**ABOUT THIS TASK**
Examine the records and identify each line that includes the string "components". Copy those lines.

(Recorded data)
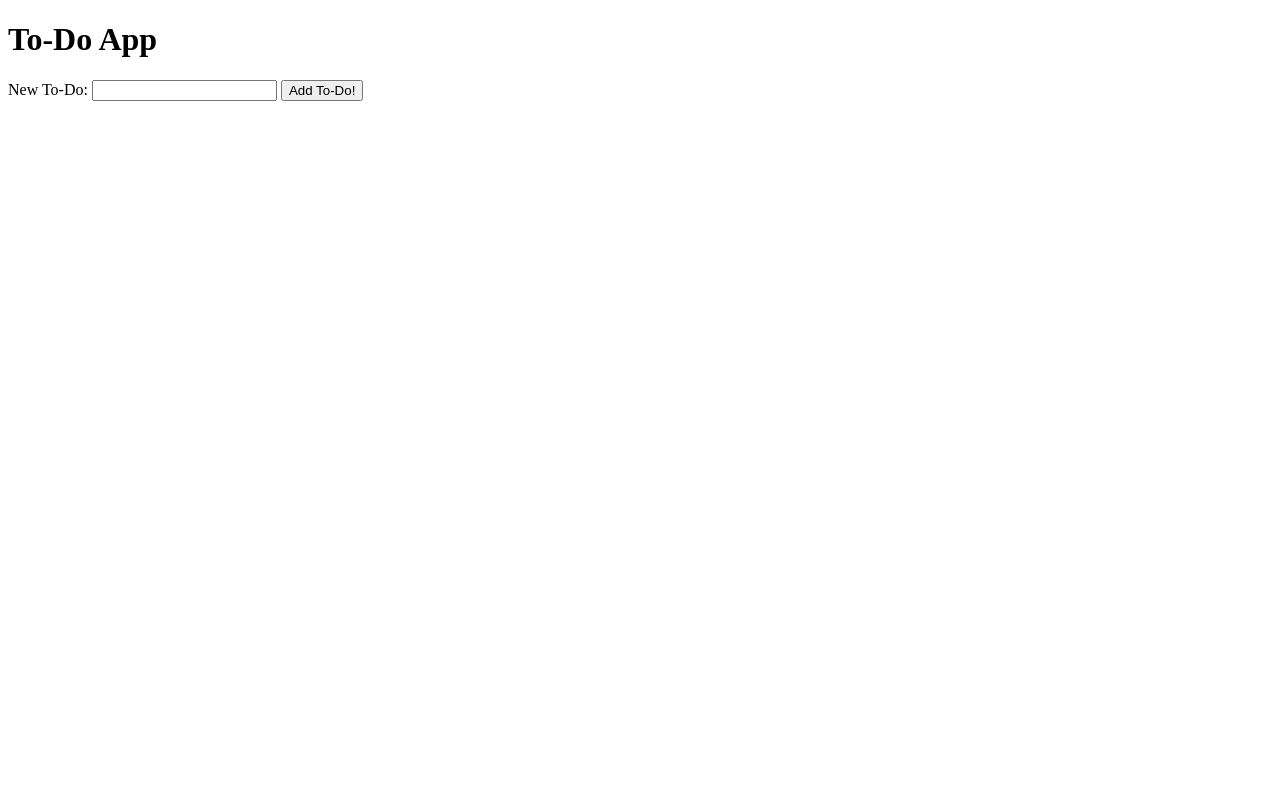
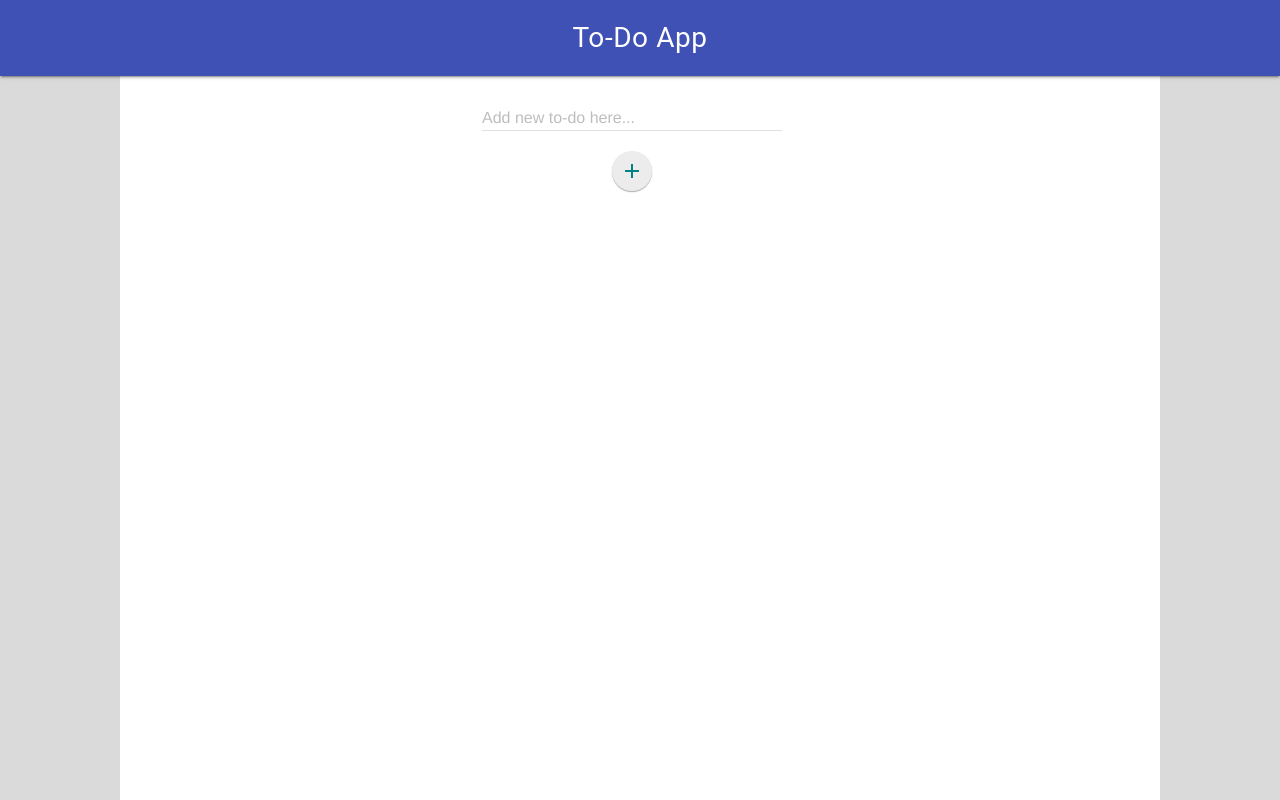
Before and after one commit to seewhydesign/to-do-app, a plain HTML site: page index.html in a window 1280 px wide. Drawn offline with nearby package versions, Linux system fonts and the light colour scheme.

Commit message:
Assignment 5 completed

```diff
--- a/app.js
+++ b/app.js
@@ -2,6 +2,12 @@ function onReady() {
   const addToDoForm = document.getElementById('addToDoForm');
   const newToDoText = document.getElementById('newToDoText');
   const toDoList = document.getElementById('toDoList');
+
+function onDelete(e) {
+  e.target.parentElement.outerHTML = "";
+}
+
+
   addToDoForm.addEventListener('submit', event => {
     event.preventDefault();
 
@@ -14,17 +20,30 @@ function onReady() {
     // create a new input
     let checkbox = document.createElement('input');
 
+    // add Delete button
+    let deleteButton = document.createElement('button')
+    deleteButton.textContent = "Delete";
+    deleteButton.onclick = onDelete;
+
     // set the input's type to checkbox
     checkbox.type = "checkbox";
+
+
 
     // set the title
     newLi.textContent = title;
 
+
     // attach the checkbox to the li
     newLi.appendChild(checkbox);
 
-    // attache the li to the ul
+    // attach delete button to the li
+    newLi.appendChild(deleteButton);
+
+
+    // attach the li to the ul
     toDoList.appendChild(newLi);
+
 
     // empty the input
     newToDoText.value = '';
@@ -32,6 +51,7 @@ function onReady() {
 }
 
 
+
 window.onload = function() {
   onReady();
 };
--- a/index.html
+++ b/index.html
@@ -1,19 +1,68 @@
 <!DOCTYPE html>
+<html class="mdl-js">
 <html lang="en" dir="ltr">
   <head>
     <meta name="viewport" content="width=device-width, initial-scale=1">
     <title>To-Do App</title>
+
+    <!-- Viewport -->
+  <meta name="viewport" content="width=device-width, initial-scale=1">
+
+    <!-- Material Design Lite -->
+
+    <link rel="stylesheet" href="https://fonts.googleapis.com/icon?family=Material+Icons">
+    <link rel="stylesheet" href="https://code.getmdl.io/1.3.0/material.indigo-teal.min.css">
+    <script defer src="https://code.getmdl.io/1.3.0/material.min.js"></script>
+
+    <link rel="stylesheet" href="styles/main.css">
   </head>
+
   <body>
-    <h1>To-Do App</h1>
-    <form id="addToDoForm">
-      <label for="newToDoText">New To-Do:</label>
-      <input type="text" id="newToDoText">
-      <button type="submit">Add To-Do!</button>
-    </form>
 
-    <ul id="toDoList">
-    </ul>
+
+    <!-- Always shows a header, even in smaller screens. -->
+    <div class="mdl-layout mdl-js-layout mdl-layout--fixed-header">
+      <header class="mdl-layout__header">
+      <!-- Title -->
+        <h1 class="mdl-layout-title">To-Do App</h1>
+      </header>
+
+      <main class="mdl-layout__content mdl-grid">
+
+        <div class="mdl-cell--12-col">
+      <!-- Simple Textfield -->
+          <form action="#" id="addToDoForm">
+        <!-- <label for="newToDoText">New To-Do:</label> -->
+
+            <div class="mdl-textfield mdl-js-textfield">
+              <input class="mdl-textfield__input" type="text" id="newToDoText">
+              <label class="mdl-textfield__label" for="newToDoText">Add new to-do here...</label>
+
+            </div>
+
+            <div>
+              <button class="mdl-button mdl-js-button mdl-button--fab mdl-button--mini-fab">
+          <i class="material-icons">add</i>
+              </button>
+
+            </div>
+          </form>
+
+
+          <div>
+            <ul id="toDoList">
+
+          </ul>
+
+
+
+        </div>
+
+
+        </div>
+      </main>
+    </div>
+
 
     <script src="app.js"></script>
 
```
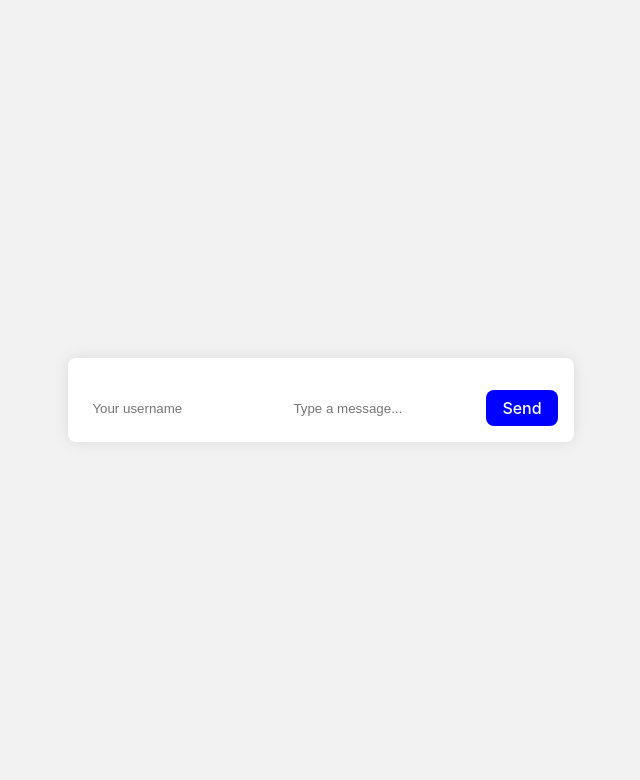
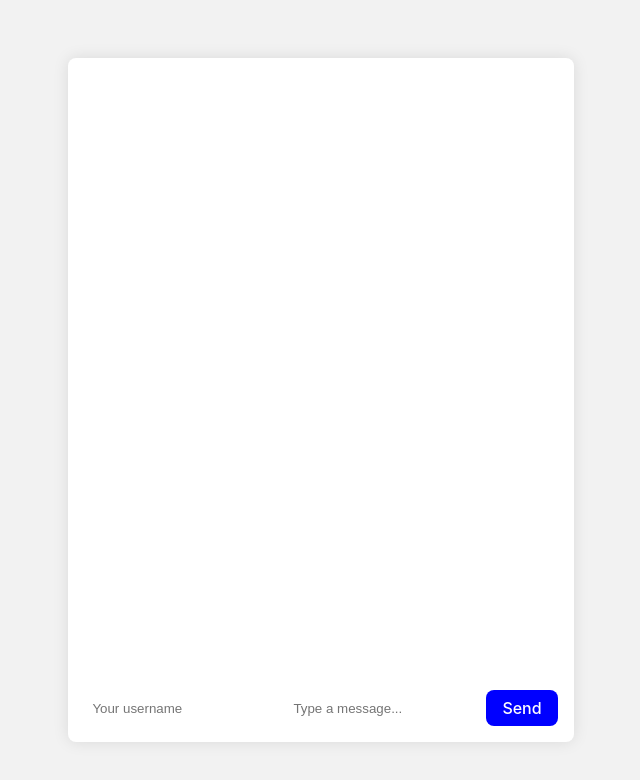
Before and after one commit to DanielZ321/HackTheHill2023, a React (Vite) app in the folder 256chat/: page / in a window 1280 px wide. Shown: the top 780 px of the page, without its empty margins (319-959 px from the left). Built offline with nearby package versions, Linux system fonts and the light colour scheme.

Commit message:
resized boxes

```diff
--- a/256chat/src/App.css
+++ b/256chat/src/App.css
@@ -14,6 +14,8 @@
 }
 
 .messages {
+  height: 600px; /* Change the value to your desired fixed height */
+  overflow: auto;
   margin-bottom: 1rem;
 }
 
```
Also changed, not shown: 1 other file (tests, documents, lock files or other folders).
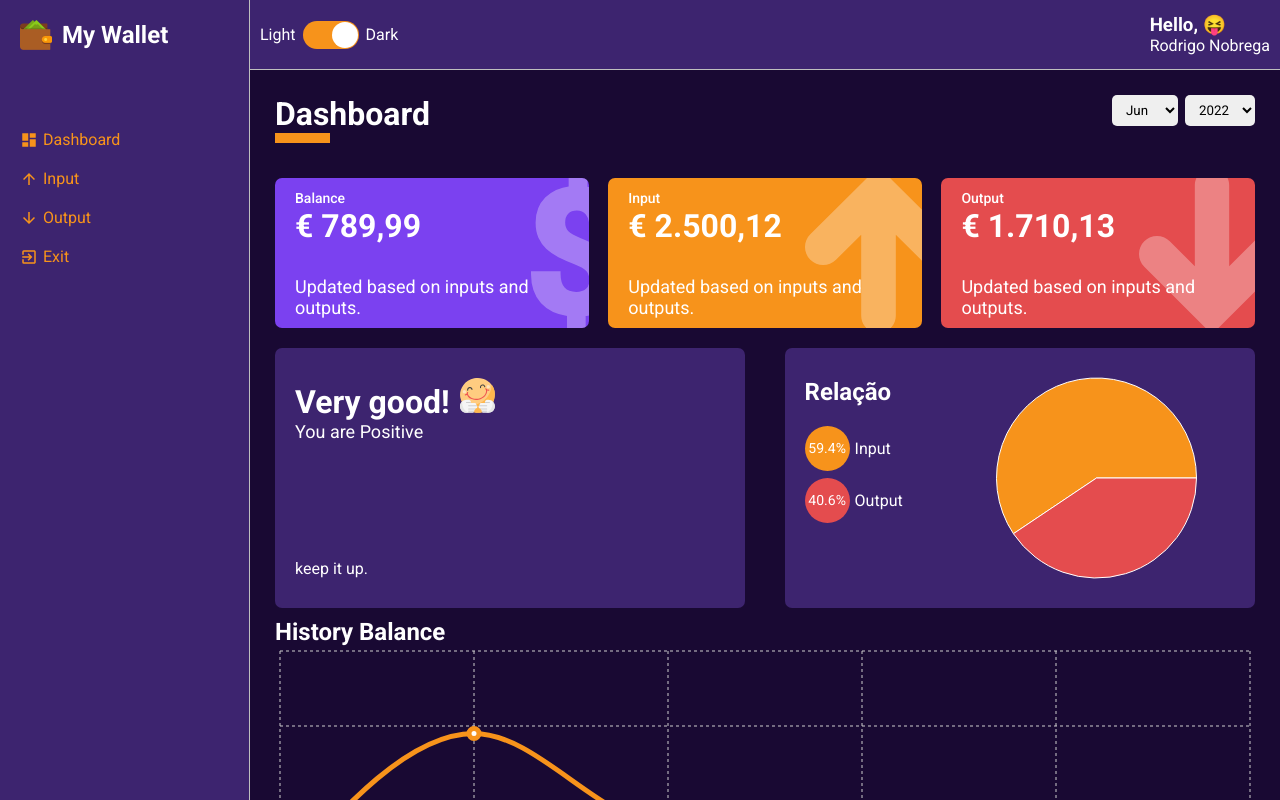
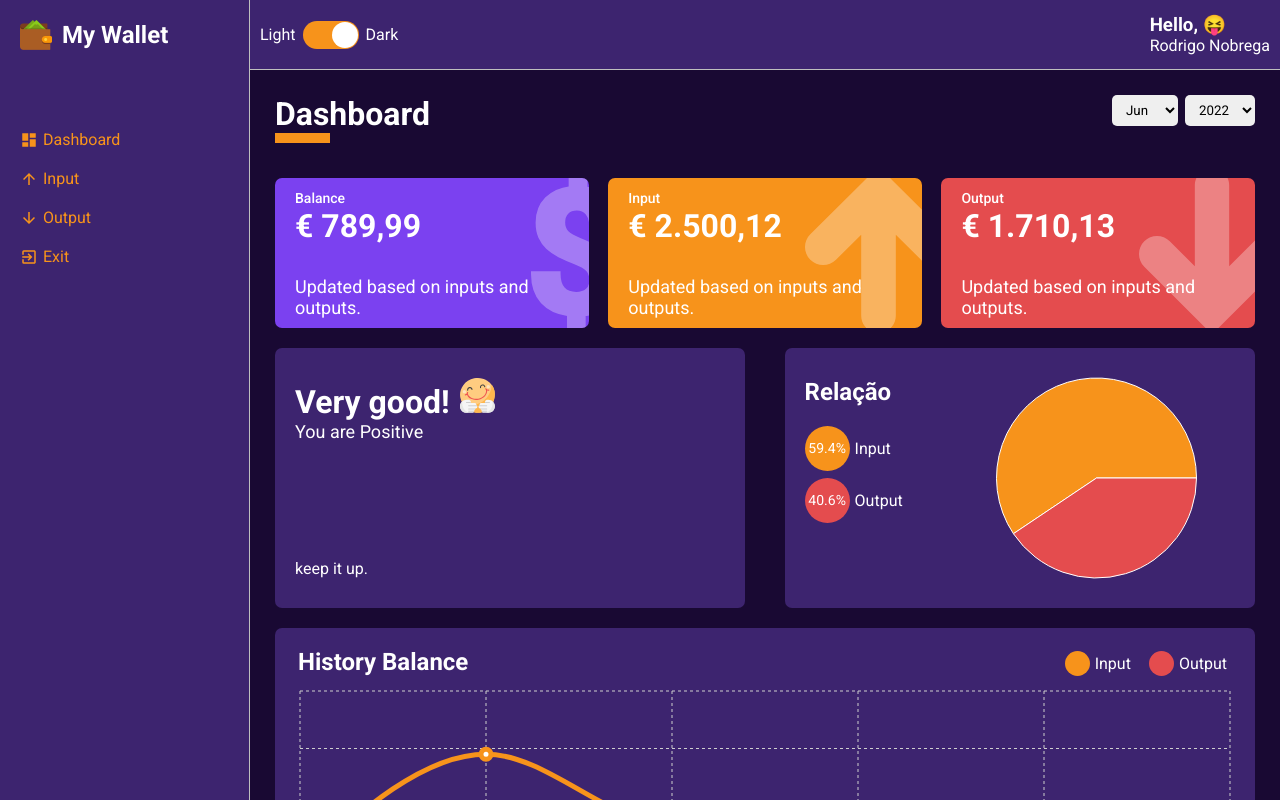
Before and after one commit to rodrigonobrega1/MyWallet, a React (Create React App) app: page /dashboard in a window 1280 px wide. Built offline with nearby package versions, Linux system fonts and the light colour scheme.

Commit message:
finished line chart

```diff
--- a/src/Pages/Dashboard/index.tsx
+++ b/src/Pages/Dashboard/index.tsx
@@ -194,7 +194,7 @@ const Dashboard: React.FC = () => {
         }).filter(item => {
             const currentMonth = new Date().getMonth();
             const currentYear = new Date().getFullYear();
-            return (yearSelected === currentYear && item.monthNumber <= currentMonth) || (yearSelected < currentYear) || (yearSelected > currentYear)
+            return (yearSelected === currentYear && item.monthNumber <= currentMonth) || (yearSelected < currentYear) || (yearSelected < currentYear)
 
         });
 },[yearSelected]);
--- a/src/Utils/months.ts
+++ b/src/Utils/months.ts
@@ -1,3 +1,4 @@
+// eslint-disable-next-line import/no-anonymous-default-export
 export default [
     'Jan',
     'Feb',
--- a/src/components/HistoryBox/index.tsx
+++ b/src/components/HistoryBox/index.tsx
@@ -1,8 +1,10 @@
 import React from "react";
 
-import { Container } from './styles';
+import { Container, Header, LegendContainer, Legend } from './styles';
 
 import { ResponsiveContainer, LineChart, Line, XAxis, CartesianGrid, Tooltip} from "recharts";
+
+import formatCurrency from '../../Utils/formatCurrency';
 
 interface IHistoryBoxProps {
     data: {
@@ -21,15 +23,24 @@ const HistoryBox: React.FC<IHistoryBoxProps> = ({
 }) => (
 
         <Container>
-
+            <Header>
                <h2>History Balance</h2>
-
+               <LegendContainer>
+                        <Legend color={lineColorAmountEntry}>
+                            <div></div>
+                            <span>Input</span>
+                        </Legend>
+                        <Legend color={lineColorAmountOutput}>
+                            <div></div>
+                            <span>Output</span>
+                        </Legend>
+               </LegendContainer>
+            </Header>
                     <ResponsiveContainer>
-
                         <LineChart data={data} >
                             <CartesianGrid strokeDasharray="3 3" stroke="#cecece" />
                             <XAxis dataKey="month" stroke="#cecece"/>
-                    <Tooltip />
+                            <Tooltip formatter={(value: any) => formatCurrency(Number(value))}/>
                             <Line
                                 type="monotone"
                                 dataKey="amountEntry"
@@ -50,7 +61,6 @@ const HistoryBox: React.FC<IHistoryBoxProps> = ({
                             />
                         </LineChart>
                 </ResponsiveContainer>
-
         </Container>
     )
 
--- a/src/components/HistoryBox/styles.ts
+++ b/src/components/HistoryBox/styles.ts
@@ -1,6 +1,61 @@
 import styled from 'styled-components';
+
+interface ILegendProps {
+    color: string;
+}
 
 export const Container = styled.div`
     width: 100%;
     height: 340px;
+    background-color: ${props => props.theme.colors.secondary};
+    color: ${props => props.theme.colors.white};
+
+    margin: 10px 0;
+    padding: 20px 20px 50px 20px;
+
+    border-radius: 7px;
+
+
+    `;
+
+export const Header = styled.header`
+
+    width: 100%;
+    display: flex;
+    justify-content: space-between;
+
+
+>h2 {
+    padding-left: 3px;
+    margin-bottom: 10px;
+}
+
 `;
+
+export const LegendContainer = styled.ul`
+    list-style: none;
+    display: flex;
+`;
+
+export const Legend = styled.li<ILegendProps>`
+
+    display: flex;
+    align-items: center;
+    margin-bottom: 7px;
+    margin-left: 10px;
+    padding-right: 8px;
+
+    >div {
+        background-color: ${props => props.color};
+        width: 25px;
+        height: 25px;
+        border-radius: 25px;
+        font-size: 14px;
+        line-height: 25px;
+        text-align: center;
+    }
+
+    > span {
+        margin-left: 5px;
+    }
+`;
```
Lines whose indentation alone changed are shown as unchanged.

**SOLUTION TO THE EXERCISE**
--- a/src/components/HistoryBox/index.tsx
+++ b/src/components/HistoryBox/index.tsx
--- a/src/components/HistoryBox/styles.ts
+++ b/src/components/HistoryBox/styles.ts
 import styled from 'styled-components';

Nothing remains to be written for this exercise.